Quite by accident, Washington State University researchers have achieved a 400-fold increase in the electrical conductivity of a crystal simply by exposing it to light. The effect, which lasted for days after the light was turned off, could dramatically improve the performance of devices like computer chips.
WSU doctoral student Marianne Tarun chanced upon the discovery when she noticed that the conductivity of some strontium titanate shot up after it was left out one day. At first, she and her fellow researchers thought the sample was contaminated, but a series of experiments showed the effect was from light.
"It came by accident," said Tarun. "It's not something we expected. That makes it very exciting to share."
The phenomenon they witnessed—"persistent photoconductivity"—is a far cry from superconductivity, the complete lack of electrical resistance pursued by other physicists, usually using temperatures near absolute zero. But the fact that they've achieved this at room temperature makes the phenomenon more immediately practical.
And while other researchers have created persistent photoconductivity in other materials, this is the most dramatic display of the phenomenon.
The research, which was funded by the National Science Foundation, appears this month in the journal Physical Review Letters.
"The discovery of this effect at room temperature opens up new possibilities for practical devices," said Matthew McCluskey, co-author of the paper and chair of WSU's physics department. "In standard computer memory, information is stored on the surface of a computer chip or hard drive. A device using persistent photoconductivity, however, could store information throughout the entire volume of a crystal."
This approach, called holographic memory, "could lead to huge increases in information capacity," McCluskey said.
Strontium titanate and other oxides, which contain oxygen and two or more other elements, often display a dizzying variety of electronic phenomena, from the high resistance used for insulation to superconductivity's lack of resistance.
"These diverse properties provide a fascinating playground for scientists but applications so far have been limited," said McCluskey.
McCluskey, Tarun and physicist Farida Selim, now at Bowling Green State University, exposed a sample of strontium titanate to light for 10 minutes. Its improved conductivity lasted for days. They theorize that the light frees electrons in the material, letting it carry more current.
Matthew McCluskey | EurekAlert!
Did you know that the wrapping of Easter eggs benefits from specialty light sources?
13.04.2017 | Heraeus Noblelight GmbH
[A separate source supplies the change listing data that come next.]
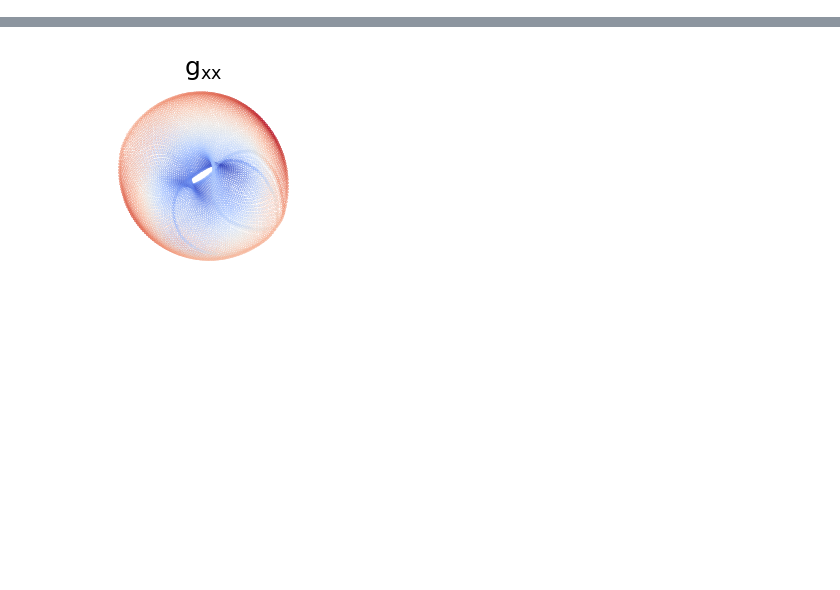
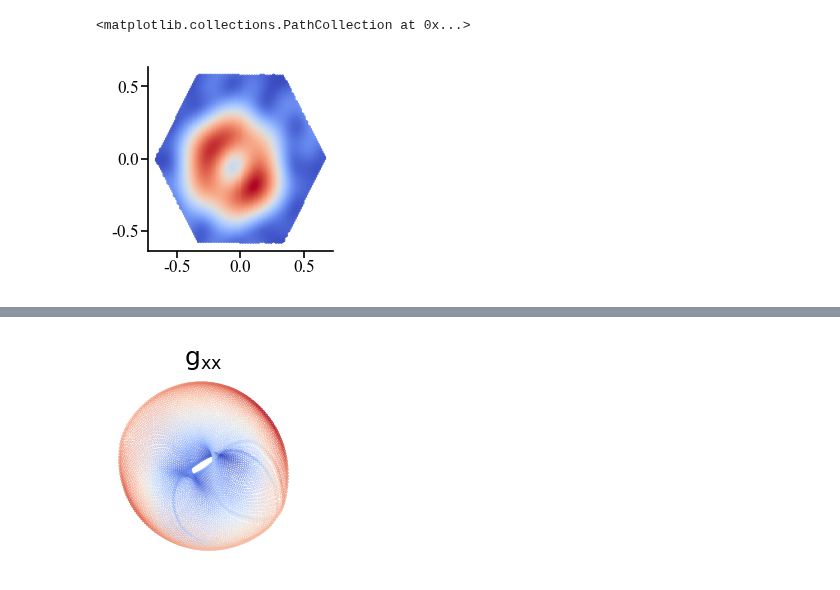
Before and after one commit to bioAI-Oslo/CI-grid-cells, a Jupyter notebook: figure-generating-notebooks/grid-cells-distance.ipynb, the cells around one changed output, grey strips where cells are left out. Saved outputs shown, nothing was run; the diff lists cells and outputs as text; code cells hidden in the pictures; blank space fills up the shorter version.

```diff
--- a/figure-generating-notebooks/grid-cells-distance.ipynb
+++ b/figure-generating-notebooks/grid-cells-distance.ipynb
@@ -76,3 +76,9 @@ traj_proj2 = proj2.transform(traj_act2)
+# %%
+#hexagon mesh
+plt.scatter(rs[:,0].reshape(res,res),rs[:,1].reshape(res,res),c=g2_det.reshape(res,res),cmap='coolwarm',vmin=np.min(g2_det),vmax=np.max(g2_det)-1e-4)
+# %% [output]
+<matplotlib.collections.PathCollection at 0x...>
+[figure, added]
 # %%
 fig,ax = plt.subplots(1,1, sharex=True, sharey=True)
 ax.plot(r[:,0],r[:,1],'k',linewidth=2)
```
Also changed, not shown: parts of 4 cells of this notebook, 1 other file.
To e-, or not to e-, the question for the exotic 'Si-III' phase of silicon
05.04.2017 | Carnegie Institution for Science
More and more automobile companies are focusing on body parts made of carbon fiber reinforced plastics (CFRP). However, manufacturing and repair costs must be further reduced in order to make CFRP more economical in use. Together with the Volkswagen AG and five other partners in the project HolQueSt 3D, the Laser Zentrum Hannover e.V. (LZH) has developed laser processes for the automatic trimming, drilling and repair of three-dimensional components.
Automated manufacturing processes are the basis for ultimately establishing the series production of CFRP components. In the project HolQueSt 3D, the LZH has...
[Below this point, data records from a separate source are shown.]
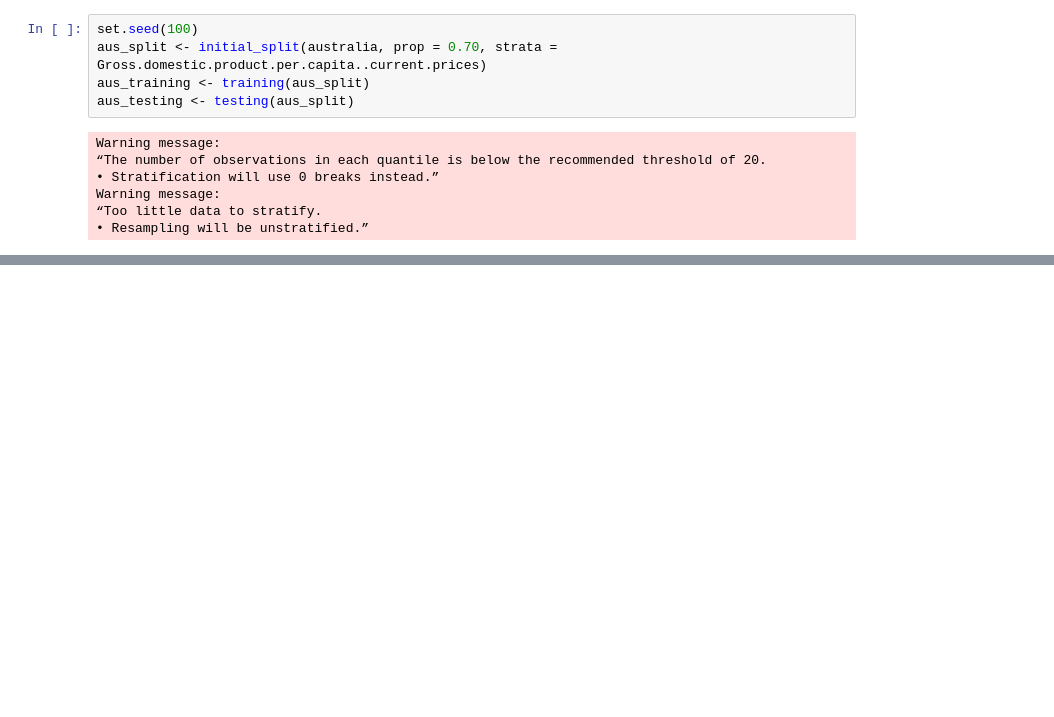
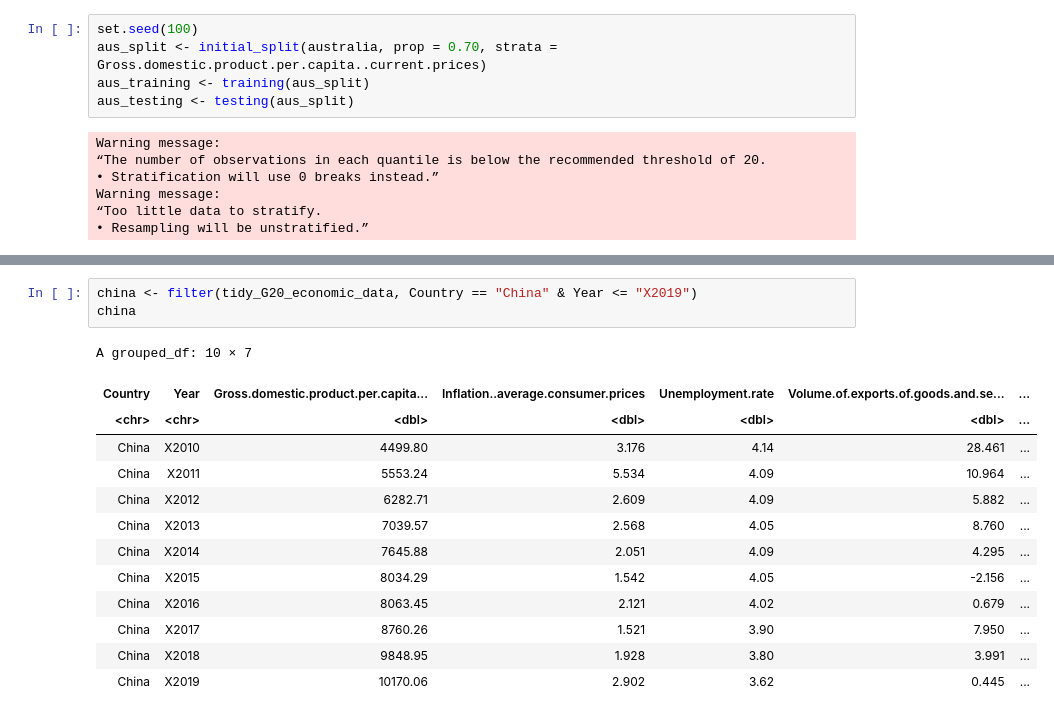
Before and after one commit to mparhar1/DSCI-100-Group-48-Project, a Jupyter notebook: group48_data_analysis.ipynb, the cells around one changed output, grey strips where cells are left out. Saved outputs shown, nothing was run; the diff lists cells and outputs as text; blank space fills up the shorter version.

```diff
--- a/group48_data_analysis.ipynb
+++ b/group48_data_analysis.ipynb
@@ -199,0 +266,17 @@ australia
+# %%
+china <- filter(tidy_G20_economic_data, Country == "China" & Year <= "X2019")
+china
+# %% [output]
+A grouped_df: 10 × 7
+| Country | Year | Gross.domestic.product.per.capita... | Inflation..average.consumer.prices | Unemployment.rate | Volume.of.exports.of.goods.and.se... | ... |
+| <chr> | <chr> | <dbl> | <dbl> | <dbl> | <dbl> | ... |
+| China | X2010 | 4499.80 | 3.176 | 4.14 | 28.461 | ... |
+| China | X2011 | 5553.24 | 5.534 | 4.09 | 10.964 | ... |
+| China | X2012 | 6282.71 | 2.609 | 4.09 | 5.882 | ... |
+| China | X2013 | 7039.57 | 2.568 | 4.05 | 8.760 | ... |
+| China | X2014 | 7645.88 | 2.051 | 4.09 | 4.295 | ... |
+| China | X2015 | 8034.29 | 1.542 | 4.05 | -2.156 | ... |
+| China | X2016 | 8063.45 | 2.121 | 4.02 | 0.679 | ... |
+| China | X2017 | 8760.26 | 1.521 | 3.90 | 7.950 | ... |
+| China | X2018 | 9848.95 | 1.928 | 3.80 | 3.991 | ... |
+| China | X2019 | 10170.06 | 2.902 | 3.62 | 0.445 | ... |
```
Also changed, not shown: parts of 10 cells of this notebook.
Reflecting the structure of composites found in nature and the ancient world, researchers at the University of Illinois at Urbana-Champaign have synthesized thin carbon nanotube (CNT) textiles that exhibit both high electrical conductivity and a level of toughness that is about fifty times higher than copper films, currently used in electronics.
"The structural robustness of thin metal films has significant importance for the reliable operation of smart skin and flexible electronics including...
The nearby, giant radio galaxy M87 hosts a supermassive black hole (BH) and is well-known for its bright jet dominating the spectrum over ten orders of magnitude in frequency. Due to its proximity, jet prominence, and the large black hole mass, M87 is the best laboratory for investigating the formation, acceleration, and collimation of relativistic jets. A research team led by Silke Britzen from the Max Planck Institute for Radio Astronomy in Bonn, Germany, has found strong indication for turbulent processes connecting the accretion disk and the jet of that galaxy providing insights into the longstanding problem of the origin of astrophysical jets.
Supermassive black holes form some of the most enigmatic phenomena in astrophysics. Their enormous energy output is supposed to be generated by the...
The probability to find a certain number of photons inside a laser pulse usually corresponds to a classical distribution of independent events, the so-called...
Microprocessors based on atomically thin materials hold the promise of the evolution of traditional processors as well as new applications in the field of flexible electronics. Now, a TU Wien research team led by Thomas Müller has made a breakthrough in this field as part of an ongoing research project.
Two-dimensional materials, or 2D materials for short, are extremely versatile, although – or often more precisely because – they are made up of just one or a...
20.04.2017 | Event News
18.04.2017 | Event News
03.04.2017 | Event News
27.04.2017 | Life Sciences
27.04.2017 | Physics and Astronomy
27.04.2017 | Earth Sciences